Taxus baccata is an evergreen, perennial tree or shrub of the Taxaceae family that is indigenous to most countries in Europe, Northern Iran and North Africa. This tree, also known as the English yew, European yew or common yew is one of the oldest, ornamental, coniferous trees in Europe. It makes a good alternative to a standard Buxus for topiary.
It will grow to a height of 50 feet tall, and all parts of the tree are extremely toxic to man and animals. The leaves are narrow, dark green, acicular and are arranged in two rows on a stem. They are arranged spirally on upright stems.

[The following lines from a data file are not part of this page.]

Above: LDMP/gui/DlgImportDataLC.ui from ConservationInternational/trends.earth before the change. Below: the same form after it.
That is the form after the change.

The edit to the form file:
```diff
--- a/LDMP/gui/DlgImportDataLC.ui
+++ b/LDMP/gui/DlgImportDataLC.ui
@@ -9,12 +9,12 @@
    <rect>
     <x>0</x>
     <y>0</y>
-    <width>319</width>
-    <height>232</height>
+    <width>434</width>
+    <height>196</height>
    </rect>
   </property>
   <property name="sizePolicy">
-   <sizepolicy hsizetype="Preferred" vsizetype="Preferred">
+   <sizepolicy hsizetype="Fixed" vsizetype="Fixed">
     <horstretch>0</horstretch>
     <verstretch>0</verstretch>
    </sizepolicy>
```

Yew trees are dioecious which means that they have separate male and female trees. The male trees produce small, circular, yellow insignificant flowers on the underpart of the leaves that shed pollen.
The female trees yield small red fruits with a fleshy outer structure that is termed an aril and is the only part of the tree that is edible, and it contains a single black seed.

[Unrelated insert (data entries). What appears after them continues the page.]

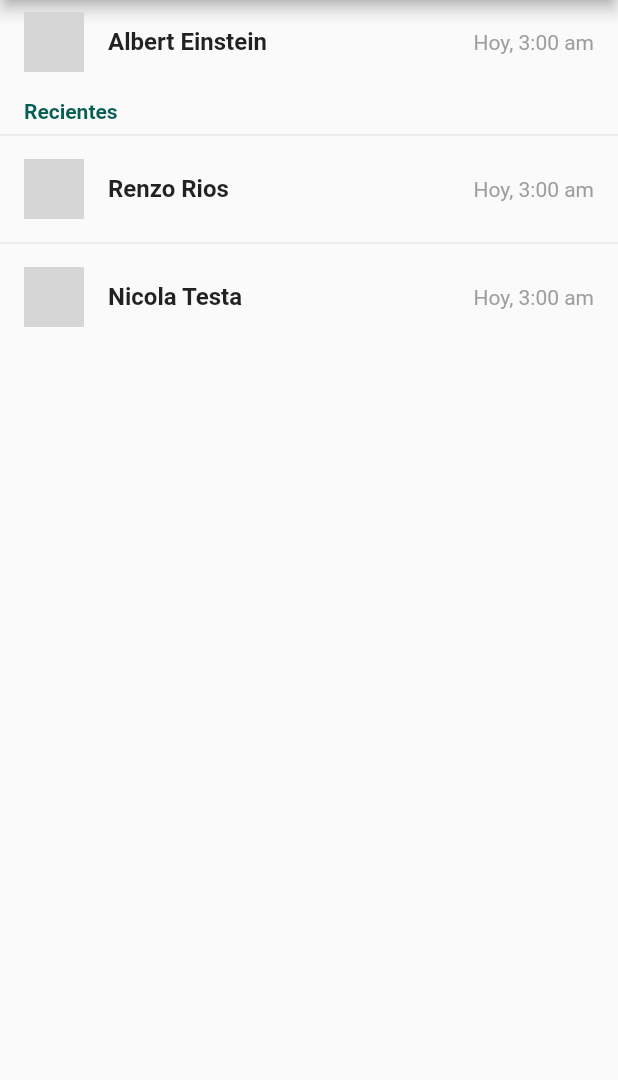
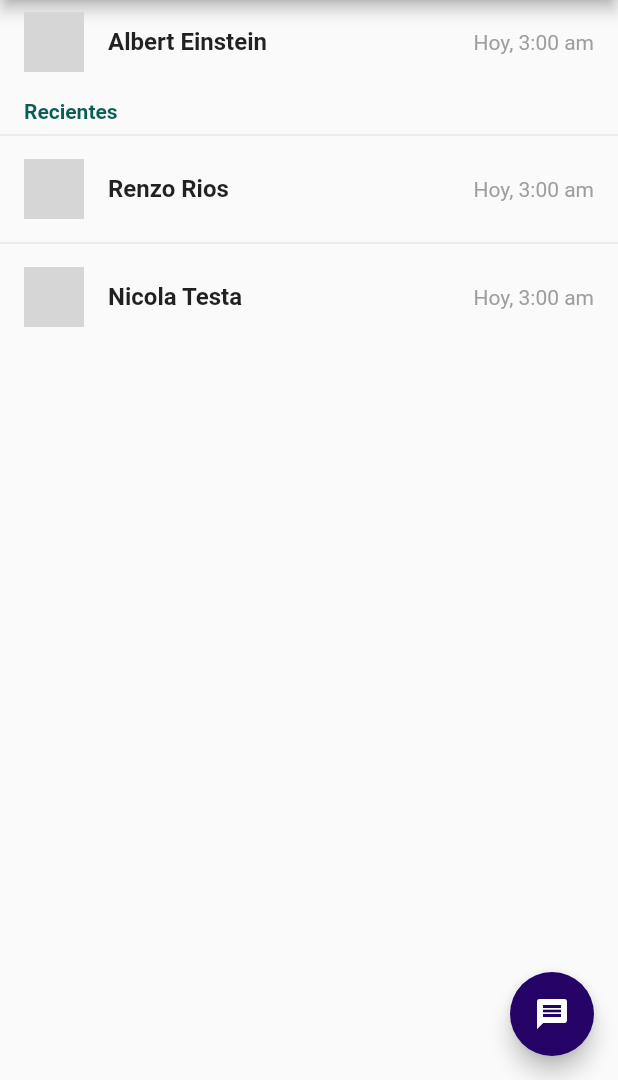
Before and after one commit to tripler123/Flutter_examples, a Flutter app: the screen it shows after launch, tab 3 chosen, on a phone screen of 412 x 824 dp, the part 156-1236 px from its top. Run offline on Flutter 3.47's test engine with Material 2 defaults, Android fonts, the phone set to English and light mode, and no system bars; our stand-ins replace font_awesome_flutter; missing offline and left inert: webfeed; network calls fail; grey boxes are pictures that could not be loaded.

Commit message:
Float bootton

```diff
--- a/flutter_chat/lib/main.dart
+++ b/flutter_chat/lib/main.dart
@@ -17,6 +17,7 @@ class MyApp extends StatelessWidget {
       ),
       debugShowCheckedModeBanner: false,
       home: new WhatsAppHome(),
+
     );
   }
 }
--- a/flutter_chat/lib/pages/chat_screen.dart
+++ b/flutter_chat/lib/pages/chat_screen.dart
@@ -47,6 +47,7 @@ class _ChatScreenState extends State<ChatScreen> with TickerProviderStateMixin {
                       _isTyped = text.length > 0;
                     });
                   },
+                  decoration: new InputDecoration.collapsed(hintText: "Enviar Mensaje"),
                 ),
               ),
               new Container(
--- a/flutter_chat/lib/whatsapp_home.dart
+++ b/flutter_chat/lib/whatsapp_home.dart
@@ -37,7 +37,17 @@ class _WhatsAppHomeState extends State<WhatsAppHome>
       ),
       body: new TabBarView(
         controller: _controller,
-        children: <Widget>[new Camera(), new ChatList(), new Status(), new Calls()],
+        children: <Widget>[
+          new Camera(),
+          new ChatList(),
+          new Status(),
+          new Calls()
+        ],
+      ),
+      floatingActionButton: new FloatingActionButton(
+        backgroundColor: Color(0xff250366),
+        child: Icon(Icons.message),
+        onPressed: () {},
       ),
     );
   }
```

Cultivation of Taxus baccata
It is very easy to grow and care for common yew. It is tolerant of many growing conditions including urban pollution and it is excellent in topiary and is also great in gardens and hedges

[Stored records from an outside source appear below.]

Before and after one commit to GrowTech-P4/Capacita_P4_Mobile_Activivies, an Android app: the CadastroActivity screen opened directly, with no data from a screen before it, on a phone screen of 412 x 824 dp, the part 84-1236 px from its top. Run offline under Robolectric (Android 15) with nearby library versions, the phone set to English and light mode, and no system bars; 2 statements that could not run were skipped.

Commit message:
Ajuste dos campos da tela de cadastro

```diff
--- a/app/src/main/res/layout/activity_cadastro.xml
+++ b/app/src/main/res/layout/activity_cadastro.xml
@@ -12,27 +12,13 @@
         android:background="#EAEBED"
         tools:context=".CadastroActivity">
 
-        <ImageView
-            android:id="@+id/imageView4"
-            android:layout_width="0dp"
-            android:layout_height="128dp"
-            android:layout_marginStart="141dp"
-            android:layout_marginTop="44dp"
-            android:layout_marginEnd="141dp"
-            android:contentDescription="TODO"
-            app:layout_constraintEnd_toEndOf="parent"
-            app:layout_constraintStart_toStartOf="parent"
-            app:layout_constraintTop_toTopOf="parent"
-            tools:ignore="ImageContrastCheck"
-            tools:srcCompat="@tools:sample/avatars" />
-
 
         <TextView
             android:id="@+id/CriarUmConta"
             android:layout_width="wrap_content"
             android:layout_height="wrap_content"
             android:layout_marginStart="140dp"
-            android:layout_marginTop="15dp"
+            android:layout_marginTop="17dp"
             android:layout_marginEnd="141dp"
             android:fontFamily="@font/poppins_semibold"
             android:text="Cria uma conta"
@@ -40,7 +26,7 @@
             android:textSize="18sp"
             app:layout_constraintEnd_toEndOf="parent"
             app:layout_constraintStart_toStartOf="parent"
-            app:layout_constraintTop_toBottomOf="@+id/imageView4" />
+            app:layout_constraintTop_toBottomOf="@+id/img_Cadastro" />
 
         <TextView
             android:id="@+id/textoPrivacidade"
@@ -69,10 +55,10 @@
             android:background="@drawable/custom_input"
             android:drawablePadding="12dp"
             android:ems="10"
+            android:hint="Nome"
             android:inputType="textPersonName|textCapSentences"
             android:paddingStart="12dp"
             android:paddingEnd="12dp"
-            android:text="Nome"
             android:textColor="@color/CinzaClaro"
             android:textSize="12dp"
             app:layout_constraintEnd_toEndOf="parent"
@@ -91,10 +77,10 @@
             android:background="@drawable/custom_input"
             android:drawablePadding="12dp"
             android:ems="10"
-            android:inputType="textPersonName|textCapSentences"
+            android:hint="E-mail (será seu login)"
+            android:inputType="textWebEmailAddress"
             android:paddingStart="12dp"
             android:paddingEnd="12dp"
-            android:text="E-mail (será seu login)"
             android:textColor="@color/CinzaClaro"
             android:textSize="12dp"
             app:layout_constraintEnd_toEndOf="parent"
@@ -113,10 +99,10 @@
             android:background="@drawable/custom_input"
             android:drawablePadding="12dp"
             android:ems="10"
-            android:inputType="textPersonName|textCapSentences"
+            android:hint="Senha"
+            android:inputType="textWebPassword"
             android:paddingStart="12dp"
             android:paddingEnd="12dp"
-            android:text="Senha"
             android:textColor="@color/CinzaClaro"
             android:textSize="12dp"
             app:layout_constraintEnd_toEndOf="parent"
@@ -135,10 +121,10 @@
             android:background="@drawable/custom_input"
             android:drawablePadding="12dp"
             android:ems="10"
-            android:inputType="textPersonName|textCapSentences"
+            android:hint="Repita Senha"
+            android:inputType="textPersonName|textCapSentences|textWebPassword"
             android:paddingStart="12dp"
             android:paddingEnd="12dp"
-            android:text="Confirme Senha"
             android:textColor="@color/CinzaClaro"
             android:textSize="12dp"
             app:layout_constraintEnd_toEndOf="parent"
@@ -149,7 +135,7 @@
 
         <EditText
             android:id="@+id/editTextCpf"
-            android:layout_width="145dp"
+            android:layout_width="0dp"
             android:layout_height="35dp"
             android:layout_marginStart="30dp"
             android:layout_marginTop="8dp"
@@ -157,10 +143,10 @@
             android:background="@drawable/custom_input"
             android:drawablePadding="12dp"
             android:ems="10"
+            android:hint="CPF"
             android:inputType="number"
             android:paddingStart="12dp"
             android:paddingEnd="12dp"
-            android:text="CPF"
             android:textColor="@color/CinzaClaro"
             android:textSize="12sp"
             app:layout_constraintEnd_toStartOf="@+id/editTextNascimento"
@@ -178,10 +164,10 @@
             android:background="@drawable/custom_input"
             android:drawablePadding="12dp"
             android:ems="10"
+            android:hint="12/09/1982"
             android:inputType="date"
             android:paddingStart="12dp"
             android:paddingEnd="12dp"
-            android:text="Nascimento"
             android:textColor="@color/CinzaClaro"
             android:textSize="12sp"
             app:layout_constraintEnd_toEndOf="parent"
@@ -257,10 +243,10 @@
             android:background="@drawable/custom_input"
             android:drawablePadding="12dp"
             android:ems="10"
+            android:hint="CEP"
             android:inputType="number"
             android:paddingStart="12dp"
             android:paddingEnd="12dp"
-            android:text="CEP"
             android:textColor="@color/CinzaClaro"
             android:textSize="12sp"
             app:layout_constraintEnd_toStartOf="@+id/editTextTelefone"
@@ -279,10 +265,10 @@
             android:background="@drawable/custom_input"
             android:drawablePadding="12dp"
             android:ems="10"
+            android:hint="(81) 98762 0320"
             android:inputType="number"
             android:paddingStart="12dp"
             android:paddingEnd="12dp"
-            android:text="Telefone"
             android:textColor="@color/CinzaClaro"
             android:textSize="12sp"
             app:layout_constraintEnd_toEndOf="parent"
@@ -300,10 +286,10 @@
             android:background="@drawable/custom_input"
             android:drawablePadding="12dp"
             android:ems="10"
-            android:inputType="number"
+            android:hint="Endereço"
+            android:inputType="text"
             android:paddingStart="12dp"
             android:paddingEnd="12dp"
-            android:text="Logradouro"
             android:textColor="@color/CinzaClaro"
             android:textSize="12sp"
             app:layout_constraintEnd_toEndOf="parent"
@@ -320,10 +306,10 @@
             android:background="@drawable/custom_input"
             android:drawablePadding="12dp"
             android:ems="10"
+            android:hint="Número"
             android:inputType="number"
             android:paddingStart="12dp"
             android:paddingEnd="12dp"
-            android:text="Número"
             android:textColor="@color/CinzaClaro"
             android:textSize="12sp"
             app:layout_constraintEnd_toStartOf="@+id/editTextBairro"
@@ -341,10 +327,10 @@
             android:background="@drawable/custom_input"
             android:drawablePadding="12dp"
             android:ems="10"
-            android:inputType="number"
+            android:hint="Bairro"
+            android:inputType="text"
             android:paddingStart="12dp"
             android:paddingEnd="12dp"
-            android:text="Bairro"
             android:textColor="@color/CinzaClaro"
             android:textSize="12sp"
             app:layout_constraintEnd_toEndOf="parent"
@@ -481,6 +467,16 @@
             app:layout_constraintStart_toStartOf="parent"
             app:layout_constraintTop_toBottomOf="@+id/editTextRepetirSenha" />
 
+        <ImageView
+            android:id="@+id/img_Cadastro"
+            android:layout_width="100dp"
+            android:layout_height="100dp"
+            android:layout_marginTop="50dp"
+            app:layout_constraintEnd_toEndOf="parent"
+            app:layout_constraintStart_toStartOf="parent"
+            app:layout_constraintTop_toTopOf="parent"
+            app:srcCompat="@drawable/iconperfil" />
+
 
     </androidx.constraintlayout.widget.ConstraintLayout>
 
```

It doesn’t do well in prolonged periods of extremely cold or hot weather. It is also propagated from seeds, grafting and semi-hardwood cuttings. Soil for Taxus baccata Although common yew will prosper in the loamy soil of neutral pH, it will also tolerate most soil types and can be planted in chalk, loam, clay, and sandy soil of any pH as long as the soil drains well. Taxus baccata Exposure and position Common yew can be grown in full sun and full or partial shade. It has no position it prefers and can be planted in a North, South, East or West facing position. Watering common yew Taxus baccata Your plant will need regular watering in the first year that it is planted when the roots are still spreading in the soil and even though it is drought tolerant it will still need more watering in hot weather. Pruning Taxus baccata Common yew can be trimmed and sculptured to your preference and even though regular pruning is not required, it can still be done to promote exuberant growth. Your tree can also be pruned heavily by reducing the size by one half in early spring before new growth emerges. Taxus baccata Pests and diseases Scales, mealybugs, and black vine weevils in large numbers can damage the foliage and roots of your plant and they can be controlled with insecticide sprays and soaps.